So I found myself walking with Kasia through the halls late Saturday night, trying to give my wife time to get the six year old settled and asleep. As I stood window shopping in the hotel's mall, a tiny, aging Japanese woman walked down the hall, so stooped over that I wondered how she could manage without a cane. But she took one look at Kasia in my arms, and came over and began bowing deeply to her while speaking to me in Japanese.

Now, I am fairly use to strangers complimenting us on our baby, and I certainly agree that Kasia is pretty adorable (see photos in previous postings) but this woman was really bowing. I know enough about Japanese culture to know that the deeper the bow, the greater the respect being shown, and this was way beyond "your baby is cute" adorable, to "your child is the second coming" adorable. You know? I kept thinking of that case where a group of monks showed up on the lawn of an unsuspecting couple in California and told them their child was the next incarnation of some revered religious figure. Nice and flattering and kind of surreal at the same time...

Once the elderly woman had moved on, a second group of Japanese tourists came by, and immediately came over and politely asked if they could have their picture taken with Kasia. They seemed a nice enough family group, so okay, but as they are madly clicking away, I am bemused by the celebrity status Kasia and I have suddenly acquired that everyone wants their picture taken with us. The experience is repeated again and again as (I presume) a busload or two of Japanese settle into the hotel for the night.

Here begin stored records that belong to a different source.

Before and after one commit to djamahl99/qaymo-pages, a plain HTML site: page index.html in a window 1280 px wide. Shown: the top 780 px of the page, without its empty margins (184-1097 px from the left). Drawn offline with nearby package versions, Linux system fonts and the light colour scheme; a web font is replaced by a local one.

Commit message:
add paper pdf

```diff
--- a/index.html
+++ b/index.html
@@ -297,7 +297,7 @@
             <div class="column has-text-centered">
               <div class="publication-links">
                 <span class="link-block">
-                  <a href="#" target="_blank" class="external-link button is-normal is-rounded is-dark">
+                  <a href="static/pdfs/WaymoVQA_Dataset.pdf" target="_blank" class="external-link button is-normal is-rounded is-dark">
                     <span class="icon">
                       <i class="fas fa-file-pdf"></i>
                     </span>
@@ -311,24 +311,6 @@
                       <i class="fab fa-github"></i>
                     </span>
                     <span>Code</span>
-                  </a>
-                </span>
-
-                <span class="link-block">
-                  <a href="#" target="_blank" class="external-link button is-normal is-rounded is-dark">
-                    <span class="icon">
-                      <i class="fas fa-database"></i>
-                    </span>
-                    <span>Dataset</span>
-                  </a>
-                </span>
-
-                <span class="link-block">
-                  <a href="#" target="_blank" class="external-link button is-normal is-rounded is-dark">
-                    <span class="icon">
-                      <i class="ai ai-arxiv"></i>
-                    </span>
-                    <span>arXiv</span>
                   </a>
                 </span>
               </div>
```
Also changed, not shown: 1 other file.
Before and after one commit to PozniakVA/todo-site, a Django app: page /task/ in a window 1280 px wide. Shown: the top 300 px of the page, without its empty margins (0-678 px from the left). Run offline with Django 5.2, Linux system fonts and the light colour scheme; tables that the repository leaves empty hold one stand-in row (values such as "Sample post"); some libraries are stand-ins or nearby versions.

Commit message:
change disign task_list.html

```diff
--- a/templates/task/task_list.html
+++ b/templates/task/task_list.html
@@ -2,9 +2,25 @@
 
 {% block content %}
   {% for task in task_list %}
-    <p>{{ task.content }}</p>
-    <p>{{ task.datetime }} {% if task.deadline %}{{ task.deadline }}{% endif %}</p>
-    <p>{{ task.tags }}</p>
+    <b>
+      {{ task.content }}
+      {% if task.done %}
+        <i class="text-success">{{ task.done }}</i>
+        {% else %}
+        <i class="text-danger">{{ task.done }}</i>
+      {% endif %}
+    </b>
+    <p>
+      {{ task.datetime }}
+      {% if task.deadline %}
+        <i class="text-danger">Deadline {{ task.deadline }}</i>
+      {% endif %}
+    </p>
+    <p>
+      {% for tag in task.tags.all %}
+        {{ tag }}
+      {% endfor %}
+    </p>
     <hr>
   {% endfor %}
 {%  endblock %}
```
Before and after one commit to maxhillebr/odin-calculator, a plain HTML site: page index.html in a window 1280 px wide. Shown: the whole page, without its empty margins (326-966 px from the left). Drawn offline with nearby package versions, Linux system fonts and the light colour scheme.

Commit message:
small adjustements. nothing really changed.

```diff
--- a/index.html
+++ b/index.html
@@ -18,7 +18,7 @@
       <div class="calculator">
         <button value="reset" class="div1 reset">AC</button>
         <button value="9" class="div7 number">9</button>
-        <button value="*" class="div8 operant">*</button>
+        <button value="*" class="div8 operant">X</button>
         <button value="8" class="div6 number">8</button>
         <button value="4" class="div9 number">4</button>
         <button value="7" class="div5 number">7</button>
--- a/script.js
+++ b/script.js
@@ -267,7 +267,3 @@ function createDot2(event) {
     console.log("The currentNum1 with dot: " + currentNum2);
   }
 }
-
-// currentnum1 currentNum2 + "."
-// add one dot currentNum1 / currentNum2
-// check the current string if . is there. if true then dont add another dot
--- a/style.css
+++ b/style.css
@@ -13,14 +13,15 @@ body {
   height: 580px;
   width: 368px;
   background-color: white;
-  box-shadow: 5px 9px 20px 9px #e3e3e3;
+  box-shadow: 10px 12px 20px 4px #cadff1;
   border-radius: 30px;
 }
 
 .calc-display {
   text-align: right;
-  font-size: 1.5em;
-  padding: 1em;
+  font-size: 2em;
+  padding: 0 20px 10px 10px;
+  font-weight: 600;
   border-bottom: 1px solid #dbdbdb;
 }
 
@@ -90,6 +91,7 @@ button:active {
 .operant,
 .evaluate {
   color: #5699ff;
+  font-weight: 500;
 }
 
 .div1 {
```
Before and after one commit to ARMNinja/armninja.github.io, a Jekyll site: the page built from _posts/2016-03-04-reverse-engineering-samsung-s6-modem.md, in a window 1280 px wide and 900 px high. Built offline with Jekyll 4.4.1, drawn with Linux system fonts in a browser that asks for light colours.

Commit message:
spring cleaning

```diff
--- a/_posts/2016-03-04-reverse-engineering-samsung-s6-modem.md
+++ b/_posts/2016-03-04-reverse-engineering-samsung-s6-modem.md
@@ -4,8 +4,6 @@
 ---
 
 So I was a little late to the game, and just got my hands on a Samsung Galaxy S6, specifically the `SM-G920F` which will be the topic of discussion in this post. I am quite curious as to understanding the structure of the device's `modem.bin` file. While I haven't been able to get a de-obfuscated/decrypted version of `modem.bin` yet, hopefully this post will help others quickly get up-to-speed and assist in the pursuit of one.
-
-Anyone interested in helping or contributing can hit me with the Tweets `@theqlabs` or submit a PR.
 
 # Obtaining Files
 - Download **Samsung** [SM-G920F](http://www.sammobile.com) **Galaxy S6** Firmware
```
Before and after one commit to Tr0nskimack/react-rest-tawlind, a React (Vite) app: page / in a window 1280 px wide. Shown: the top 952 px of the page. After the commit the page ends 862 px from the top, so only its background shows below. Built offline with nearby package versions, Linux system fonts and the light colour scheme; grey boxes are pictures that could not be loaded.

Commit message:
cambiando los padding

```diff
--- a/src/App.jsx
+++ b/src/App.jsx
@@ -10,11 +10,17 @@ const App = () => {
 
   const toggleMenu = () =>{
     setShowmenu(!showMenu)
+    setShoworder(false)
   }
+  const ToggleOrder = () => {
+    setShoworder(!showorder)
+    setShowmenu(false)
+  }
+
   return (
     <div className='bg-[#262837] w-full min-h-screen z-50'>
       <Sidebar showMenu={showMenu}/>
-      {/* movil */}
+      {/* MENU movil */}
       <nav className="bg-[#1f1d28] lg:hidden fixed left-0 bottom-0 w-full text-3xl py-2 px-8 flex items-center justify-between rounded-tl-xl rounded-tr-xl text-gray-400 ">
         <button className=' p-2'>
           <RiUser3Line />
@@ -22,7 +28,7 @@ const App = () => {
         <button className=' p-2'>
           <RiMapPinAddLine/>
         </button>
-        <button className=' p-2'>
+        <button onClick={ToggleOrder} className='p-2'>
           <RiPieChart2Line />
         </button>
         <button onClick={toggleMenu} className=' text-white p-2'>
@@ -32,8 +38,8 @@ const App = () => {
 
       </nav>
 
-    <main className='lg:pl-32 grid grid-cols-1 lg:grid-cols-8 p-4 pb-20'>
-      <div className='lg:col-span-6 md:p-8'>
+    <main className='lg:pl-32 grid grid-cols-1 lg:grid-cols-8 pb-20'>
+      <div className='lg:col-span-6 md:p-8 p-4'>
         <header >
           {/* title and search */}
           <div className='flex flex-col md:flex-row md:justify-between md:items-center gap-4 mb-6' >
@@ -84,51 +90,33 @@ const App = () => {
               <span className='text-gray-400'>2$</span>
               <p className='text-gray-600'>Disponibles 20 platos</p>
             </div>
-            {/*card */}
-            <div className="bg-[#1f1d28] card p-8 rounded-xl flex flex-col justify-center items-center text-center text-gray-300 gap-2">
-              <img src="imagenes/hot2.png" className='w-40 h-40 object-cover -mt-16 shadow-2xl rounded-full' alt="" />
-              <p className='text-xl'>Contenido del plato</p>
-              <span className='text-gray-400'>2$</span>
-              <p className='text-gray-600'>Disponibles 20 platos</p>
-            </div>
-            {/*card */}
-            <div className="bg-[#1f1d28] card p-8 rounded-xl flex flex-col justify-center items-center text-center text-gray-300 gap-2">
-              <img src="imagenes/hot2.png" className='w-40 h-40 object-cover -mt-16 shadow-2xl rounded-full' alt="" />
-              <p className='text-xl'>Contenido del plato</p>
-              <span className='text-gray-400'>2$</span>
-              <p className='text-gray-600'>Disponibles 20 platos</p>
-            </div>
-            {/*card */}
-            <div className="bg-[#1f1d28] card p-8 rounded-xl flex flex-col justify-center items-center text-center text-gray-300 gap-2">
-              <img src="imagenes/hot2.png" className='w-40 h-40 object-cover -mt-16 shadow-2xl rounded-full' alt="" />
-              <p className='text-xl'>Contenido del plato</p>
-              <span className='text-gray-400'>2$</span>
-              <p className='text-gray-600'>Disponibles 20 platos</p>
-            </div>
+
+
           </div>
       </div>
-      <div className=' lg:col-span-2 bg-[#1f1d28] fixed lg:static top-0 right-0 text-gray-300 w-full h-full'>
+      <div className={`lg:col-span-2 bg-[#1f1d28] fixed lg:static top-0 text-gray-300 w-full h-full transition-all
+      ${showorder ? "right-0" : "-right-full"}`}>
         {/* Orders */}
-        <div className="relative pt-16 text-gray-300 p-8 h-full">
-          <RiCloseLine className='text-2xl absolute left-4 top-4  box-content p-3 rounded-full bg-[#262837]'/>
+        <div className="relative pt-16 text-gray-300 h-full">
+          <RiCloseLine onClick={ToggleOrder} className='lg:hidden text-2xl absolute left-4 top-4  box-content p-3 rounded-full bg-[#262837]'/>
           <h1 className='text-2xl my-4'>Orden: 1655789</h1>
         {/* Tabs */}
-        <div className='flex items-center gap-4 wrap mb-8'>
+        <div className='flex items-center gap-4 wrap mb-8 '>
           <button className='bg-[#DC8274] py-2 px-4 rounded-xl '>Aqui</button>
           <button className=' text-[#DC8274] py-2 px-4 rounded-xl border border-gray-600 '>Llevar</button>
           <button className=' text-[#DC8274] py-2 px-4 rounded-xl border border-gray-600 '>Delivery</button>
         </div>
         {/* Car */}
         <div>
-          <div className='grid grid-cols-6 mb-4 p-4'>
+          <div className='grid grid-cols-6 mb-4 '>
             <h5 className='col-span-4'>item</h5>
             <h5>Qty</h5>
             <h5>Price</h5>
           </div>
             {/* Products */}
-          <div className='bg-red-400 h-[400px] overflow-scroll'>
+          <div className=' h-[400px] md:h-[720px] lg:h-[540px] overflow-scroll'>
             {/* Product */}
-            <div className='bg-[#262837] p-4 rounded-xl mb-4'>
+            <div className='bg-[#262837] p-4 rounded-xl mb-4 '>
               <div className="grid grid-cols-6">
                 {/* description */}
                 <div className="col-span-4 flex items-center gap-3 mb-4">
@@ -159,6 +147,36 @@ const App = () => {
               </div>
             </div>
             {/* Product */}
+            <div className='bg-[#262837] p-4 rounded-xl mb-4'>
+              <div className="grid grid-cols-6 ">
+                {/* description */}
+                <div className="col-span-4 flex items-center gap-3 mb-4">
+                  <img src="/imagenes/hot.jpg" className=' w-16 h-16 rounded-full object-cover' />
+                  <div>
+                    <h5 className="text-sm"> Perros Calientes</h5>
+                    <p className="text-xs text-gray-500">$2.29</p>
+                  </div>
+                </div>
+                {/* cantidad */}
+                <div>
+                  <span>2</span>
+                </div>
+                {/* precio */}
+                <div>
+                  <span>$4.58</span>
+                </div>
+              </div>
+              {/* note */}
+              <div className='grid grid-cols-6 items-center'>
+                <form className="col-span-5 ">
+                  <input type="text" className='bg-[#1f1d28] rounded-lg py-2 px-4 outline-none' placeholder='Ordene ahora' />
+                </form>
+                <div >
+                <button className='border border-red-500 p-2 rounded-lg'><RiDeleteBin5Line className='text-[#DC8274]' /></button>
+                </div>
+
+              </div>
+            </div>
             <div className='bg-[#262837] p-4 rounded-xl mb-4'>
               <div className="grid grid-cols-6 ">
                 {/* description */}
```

When I get back to our room and relate the experience to my wife, her first response is, "But you're in you're in your pajamas!" But that doesn't really bother me in this context, because in Japan, it is not only acceptable but actually expected that patrons wear pjs in the hotel lobby -- the hotels provide robes for this purpose (as did ours, obviously used to dealing with Japanese.) So to the folks back home viewing their friend's slides, the guy in pjs makes perfect sense. But it is still a bit surreal to think of all those folks admiring my baby as one of the wonders of their trip...

Friday, September 17, 2004

Collapse of Charter Schools

Interesting story in NY Times on collapse of Charter Schools. Of course, as any sociologist could have told you, publicly funded but privately run schools represent the importation of private sector logic into the public sector and is therefore essentially inherently contradictory. So no surprises here! But it is validating, if slightly depressing, to have my predictions proved correct once again. Too bad no one ever listens to us before the disaster hits....

Thursday, September 09, 2004

Self-sustaining Robots

Here is a story link that has some interesting long term implications... Once robots become self-sustaining, they come close to being their own lifeform.

My students are trying to learn how to teach today's kids, but by the time my daughter (grade 1) is in high school, the world we are in will be significantly different. What prepares my students to be teachers in that world? Preoccupied with mastering the skills necessary to be successful teachers today, how can they even begin to keep track of how the world is changing, to prepare themselves for the future world their career will span?